Where the records hold the string "space", show the whole line it sits on.

[Structured diff data]
━━━━━━━━━━━━━━━━━━━━━━━━━━━━━━

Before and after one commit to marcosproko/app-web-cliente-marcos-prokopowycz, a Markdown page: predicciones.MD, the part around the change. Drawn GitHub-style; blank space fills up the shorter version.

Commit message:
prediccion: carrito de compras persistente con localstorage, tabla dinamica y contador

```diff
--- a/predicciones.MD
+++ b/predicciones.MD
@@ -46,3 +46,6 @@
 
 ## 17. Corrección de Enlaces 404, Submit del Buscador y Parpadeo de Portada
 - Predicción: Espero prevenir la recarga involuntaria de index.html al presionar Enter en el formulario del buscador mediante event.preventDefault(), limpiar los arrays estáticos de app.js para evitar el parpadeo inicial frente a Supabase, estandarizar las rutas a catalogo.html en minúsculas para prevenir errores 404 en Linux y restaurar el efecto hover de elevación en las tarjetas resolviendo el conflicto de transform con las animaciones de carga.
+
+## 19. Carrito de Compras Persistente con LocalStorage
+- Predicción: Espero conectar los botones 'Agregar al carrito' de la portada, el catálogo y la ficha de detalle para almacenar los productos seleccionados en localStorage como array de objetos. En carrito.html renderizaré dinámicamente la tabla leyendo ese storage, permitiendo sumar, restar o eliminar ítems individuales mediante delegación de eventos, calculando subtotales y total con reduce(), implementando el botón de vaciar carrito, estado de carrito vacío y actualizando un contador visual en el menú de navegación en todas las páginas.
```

━━━━━━━━━━━━━━━━━━━━━━━━━━━━━━

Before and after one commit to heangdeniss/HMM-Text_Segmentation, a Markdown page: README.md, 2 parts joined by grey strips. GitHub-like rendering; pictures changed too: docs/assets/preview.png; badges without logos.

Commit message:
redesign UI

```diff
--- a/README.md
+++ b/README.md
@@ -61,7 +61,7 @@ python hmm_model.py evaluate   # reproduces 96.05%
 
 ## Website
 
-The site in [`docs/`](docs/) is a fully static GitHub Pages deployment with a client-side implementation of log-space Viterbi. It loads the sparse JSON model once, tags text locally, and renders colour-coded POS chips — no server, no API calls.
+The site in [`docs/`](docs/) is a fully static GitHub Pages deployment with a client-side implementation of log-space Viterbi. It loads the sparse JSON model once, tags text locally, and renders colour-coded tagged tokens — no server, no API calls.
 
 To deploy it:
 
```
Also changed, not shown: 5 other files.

━━━━━━━━━━━━━━━━━━━━━━━━━━━━━━

### SOLVED EXERCISE
Before and after one commit to marcosproko/app-web-cliente-marcos-prokopowycz, a Markdown page: predicciones.MD, the part around the change. Drawn GitHub-style; blank space fills up the shorter version.
-The site in [`docs/`](docs/) is a fully static GitHub Pages deployment with a client-side implementation of log-space Viterbi. It loads the sparse JSON model once, tags text locally, and renders colour-coded POS chips — no server, no API calls.
+The site in [`docs/`](docs/) is a fully static GitHub Pages deployment with a client-side implementation of log-space Viterbi. It loads the sparse JSON model once, tags text locally, and renders colour-coded tagged tokens — no server, no API calls.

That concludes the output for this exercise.